Much like the ever-burgeoning dictionary itself, the Loser Lexicon of Style Invitational neologisms shows no sign of being full up. I had a very long shortlist of inkworthy entries to Week 1346, which called for “balanced” words, in that their first and last letters were equidistant from the ends of the alphabet. That allowed 26 combinations — A-Z, Z-A, B-Y, Y-B, etc. The most challenging pair, J-Q, did draw lots of tries, many of them fake Inuit words (nah), and did yield both J-tranq (Steve Smith, Roger Dalrymple) — the calming effect of Justin Trudeau’s dreamboat eyes, especially on one Mrs. Trump — and JokeBBQ (other regions’ barbecue) by Ward Kay.

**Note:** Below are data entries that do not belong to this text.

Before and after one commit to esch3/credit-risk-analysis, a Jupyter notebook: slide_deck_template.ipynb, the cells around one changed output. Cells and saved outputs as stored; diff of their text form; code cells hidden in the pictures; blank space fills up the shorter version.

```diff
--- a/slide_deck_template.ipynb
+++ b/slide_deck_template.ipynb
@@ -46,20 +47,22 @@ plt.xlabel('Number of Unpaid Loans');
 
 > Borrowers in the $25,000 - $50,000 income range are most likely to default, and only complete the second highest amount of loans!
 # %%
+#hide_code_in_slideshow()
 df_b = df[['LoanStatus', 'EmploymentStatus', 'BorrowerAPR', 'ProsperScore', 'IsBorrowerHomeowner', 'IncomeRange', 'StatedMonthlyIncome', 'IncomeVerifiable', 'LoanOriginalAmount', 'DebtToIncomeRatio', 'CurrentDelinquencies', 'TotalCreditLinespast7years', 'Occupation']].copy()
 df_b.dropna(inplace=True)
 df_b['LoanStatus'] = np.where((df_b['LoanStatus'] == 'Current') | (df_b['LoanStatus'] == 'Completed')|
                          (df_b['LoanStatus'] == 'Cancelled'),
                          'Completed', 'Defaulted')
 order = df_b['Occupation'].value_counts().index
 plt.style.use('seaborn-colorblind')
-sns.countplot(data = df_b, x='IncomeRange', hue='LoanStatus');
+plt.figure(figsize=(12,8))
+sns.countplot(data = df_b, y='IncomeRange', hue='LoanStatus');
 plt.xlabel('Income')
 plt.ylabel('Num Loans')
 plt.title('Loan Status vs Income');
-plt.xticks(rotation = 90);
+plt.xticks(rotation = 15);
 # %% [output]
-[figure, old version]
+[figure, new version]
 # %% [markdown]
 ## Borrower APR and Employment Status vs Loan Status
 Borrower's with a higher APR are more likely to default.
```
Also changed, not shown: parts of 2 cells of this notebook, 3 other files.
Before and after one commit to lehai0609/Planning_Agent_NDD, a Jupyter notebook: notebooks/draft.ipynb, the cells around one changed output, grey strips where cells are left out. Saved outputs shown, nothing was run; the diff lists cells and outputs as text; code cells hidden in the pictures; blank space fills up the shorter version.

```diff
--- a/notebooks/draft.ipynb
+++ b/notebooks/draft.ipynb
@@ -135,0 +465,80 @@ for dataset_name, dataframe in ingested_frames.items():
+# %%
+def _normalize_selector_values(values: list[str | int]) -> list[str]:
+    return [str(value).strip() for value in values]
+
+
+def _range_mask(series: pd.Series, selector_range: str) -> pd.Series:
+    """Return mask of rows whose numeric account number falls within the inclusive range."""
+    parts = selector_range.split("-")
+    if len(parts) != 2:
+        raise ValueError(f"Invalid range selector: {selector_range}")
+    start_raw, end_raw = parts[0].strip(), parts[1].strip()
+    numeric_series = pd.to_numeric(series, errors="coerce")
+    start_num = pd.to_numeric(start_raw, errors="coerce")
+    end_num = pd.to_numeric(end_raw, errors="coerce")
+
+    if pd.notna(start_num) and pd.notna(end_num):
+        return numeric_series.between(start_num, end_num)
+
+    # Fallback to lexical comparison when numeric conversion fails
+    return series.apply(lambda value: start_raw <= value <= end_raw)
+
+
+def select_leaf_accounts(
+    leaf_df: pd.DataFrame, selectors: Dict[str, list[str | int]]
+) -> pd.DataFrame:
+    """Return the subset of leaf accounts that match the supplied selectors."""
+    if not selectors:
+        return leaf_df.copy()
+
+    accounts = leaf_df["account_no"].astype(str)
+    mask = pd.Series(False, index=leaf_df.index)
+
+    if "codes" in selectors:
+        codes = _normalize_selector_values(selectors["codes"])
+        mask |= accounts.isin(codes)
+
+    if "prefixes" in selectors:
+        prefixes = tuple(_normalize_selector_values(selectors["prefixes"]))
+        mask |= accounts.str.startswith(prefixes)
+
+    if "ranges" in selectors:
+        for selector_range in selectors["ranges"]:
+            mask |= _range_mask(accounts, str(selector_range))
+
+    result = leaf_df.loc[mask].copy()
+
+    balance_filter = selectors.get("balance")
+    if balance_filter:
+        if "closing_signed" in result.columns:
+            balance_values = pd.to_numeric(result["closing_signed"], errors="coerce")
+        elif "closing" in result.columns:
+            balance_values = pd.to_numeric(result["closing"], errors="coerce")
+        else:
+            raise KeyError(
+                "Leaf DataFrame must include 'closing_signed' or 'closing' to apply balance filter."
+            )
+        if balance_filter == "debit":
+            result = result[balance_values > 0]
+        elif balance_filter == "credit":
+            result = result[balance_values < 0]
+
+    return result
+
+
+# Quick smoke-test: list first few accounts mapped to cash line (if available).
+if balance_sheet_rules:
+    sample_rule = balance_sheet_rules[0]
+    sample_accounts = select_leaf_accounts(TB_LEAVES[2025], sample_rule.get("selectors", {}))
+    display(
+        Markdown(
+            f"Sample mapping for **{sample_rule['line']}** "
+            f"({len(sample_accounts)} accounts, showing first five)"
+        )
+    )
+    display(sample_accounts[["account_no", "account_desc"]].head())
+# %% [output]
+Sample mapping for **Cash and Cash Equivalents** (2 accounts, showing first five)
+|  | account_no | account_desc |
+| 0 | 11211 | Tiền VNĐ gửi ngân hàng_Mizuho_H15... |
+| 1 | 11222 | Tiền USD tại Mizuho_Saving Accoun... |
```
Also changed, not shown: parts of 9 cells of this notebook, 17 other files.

After I posted the Invite this morning with a link on the Style Invitational Devotees Facebook page, Devotee Jay Banks noticed that several of this week’s Losers have “balanced” names themselves, “Mark Raffman,” for example. Then this week’s fourth-place winner, Jesse Frankovich, pointed out that the first-, second- and third-place winners this week had balanced names: Steve smitH, Brendan BearY, and Raymond Gallucci.” Jesse figures he’d better change his name to Frankoviq.
It’s already the second Lose Cannon for new phenom Steve Smith, who didn’t get his first ink until a few months ago; now he’s up to 13 blots, three from today alone. Steve tells me that while he hasn’t come to a Loser event yes, he has the Nov. 10 brunch at Paradiso marked on his calendar. I'll definitely be there.
Meanwhile, I’ll see some of you tomorrow evening!